Go line by line through the records below. Copy whichever lines contain the string "assign".

[THE DATA Boundary: Start]

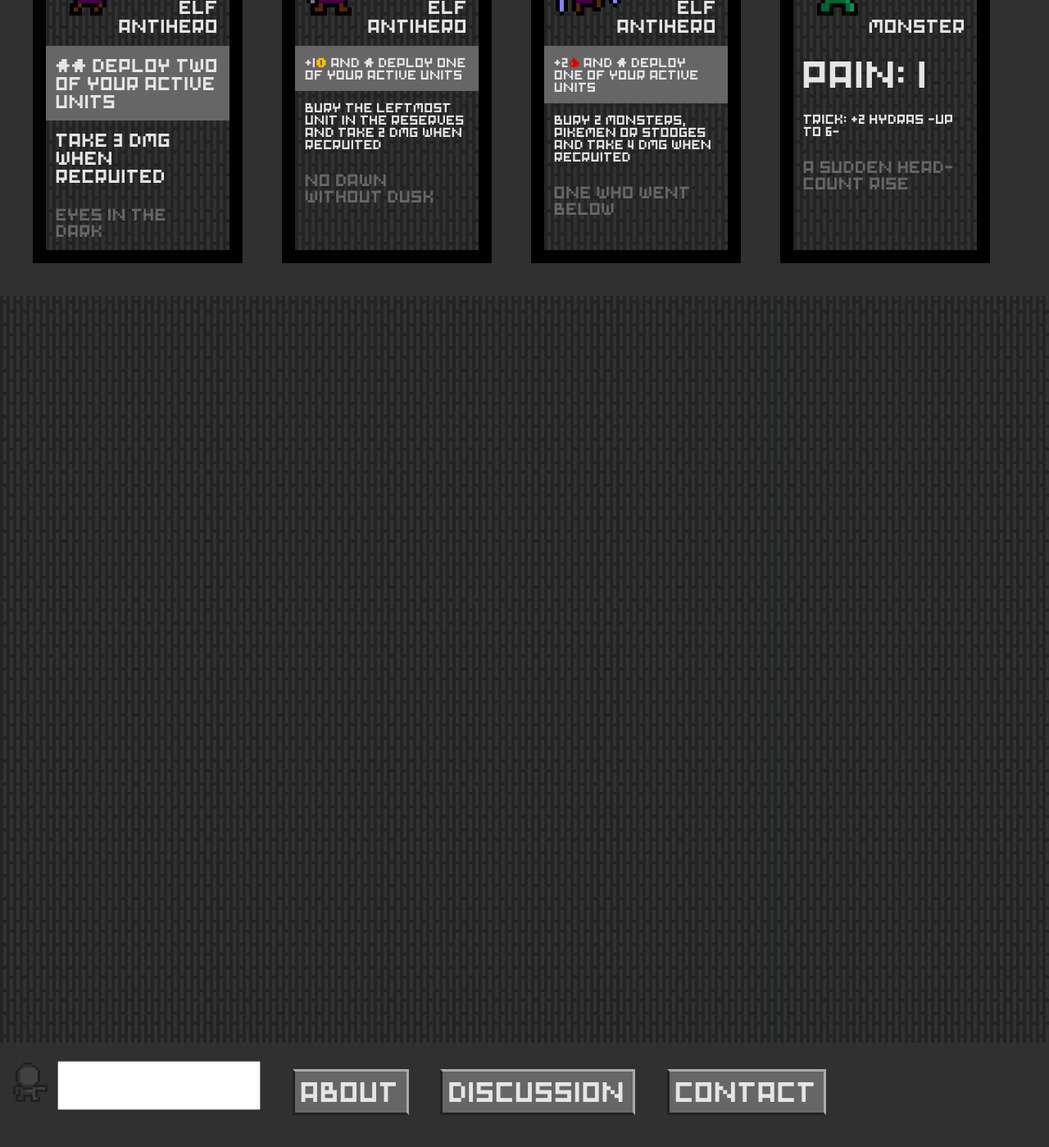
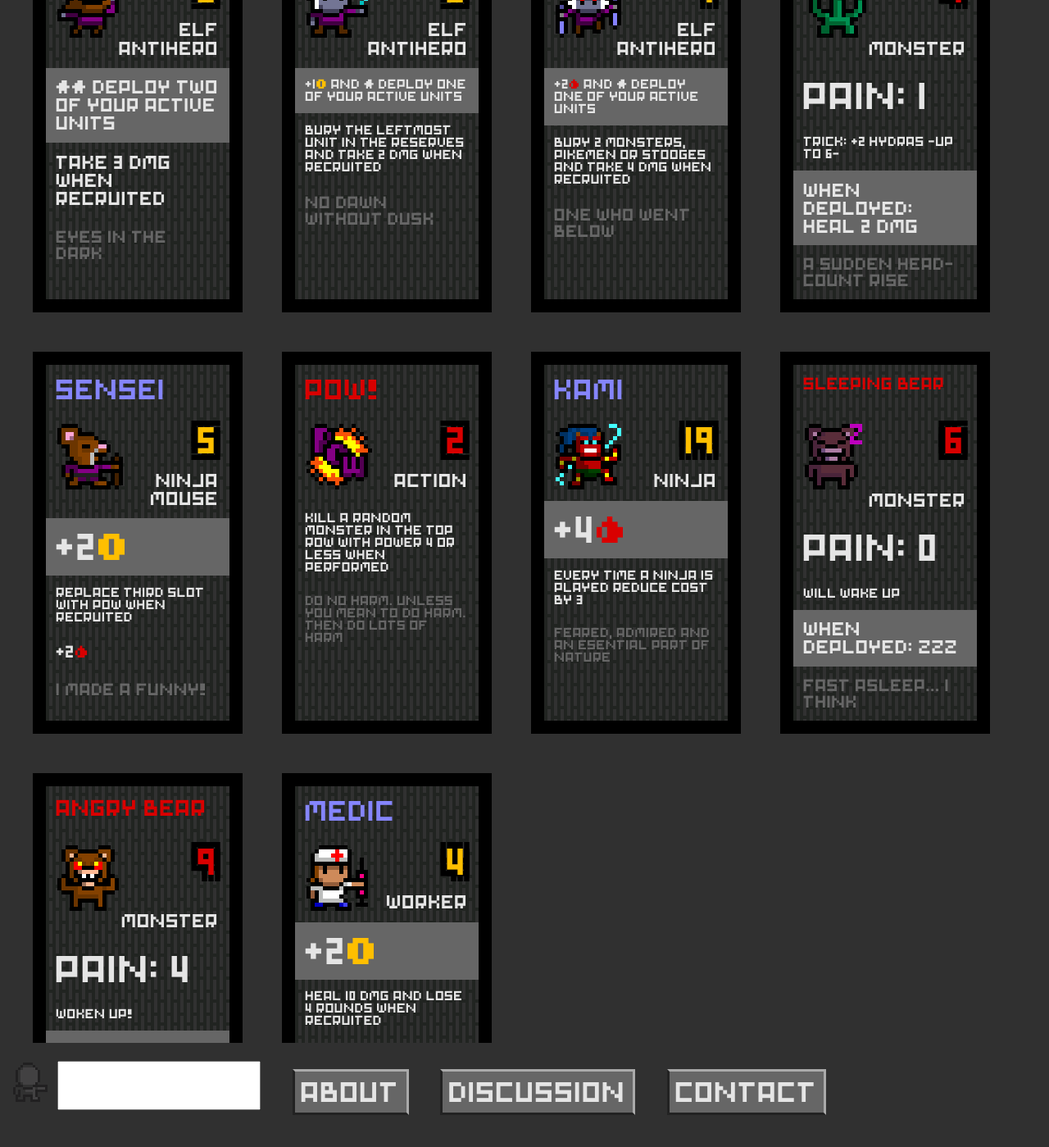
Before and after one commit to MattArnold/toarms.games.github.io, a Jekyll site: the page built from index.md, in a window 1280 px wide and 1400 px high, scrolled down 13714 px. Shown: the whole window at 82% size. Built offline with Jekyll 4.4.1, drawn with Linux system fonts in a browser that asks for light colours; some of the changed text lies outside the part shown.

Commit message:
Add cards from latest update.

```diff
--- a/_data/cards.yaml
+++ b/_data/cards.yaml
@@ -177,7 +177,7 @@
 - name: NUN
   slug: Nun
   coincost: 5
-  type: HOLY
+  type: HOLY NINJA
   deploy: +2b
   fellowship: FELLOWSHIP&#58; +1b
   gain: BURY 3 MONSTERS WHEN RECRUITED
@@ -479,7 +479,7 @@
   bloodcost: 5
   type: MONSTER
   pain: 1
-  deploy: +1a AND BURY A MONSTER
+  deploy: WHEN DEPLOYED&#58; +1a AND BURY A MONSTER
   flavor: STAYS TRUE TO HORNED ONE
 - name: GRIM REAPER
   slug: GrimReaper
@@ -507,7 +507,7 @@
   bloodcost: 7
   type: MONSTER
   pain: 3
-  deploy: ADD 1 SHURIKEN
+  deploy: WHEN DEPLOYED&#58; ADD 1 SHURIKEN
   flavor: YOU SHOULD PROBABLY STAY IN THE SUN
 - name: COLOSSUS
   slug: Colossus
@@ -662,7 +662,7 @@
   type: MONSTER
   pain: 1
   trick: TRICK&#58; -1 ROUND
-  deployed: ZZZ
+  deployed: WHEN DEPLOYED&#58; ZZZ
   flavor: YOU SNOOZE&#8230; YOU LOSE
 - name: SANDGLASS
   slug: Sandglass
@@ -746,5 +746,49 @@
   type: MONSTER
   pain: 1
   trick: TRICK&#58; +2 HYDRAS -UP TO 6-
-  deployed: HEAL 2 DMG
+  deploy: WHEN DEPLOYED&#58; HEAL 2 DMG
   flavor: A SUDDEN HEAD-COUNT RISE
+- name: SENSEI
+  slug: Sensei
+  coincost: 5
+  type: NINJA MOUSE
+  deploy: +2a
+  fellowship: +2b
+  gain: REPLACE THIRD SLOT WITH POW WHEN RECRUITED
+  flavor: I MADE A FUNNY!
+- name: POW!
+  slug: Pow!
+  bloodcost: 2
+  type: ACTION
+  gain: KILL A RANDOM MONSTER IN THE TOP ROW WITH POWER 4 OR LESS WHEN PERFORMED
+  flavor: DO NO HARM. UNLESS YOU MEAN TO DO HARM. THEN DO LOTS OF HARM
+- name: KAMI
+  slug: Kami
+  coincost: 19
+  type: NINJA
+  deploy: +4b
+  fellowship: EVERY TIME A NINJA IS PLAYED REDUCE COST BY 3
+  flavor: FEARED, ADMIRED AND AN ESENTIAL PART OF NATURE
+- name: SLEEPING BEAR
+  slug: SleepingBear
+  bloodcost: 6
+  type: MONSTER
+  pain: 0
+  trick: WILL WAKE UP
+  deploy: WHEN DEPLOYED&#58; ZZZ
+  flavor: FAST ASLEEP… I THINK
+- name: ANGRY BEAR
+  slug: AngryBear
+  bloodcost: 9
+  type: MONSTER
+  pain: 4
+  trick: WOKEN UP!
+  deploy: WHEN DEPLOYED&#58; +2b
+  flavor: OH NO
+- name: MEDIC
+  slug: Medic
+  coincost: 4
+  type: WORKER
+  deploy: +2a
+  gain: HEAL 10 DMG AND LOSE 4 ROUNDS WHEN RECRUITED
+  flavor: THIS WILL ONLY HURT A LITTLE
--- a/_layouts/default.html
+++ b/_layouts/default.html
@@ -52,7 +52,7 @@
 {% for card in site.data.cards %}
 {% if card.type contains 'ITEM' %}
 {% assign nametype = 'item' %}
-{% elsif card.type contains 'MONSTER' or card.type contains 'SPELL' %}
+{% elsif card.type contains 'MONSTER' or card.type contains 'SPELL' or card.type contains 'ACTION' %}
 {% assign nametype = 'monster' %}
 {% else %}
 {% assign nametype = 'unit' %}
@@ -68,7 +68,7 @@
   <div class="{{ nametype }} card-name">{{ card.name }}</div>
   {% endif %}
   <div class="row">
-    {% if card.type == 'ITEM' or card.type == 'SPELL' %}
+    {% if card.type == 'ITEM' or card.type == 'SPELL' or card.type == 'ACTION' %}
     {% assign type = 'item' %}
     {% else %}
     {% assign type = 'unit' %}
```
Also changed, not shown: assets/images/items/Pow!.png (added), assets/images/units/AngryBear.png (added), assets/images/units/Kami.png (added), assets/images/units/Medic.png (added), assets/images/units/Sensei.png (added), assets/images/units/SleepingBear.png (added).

[THE DATA Boundary: End]

RESULT BELOW:
 {% assign nametype = 'item' %}
 {% assign nametype = 'monster' %}
 {% assign nametype = 'unit' %}
     {% assign type = 'item' %}
     {% assign type = 'unit' %}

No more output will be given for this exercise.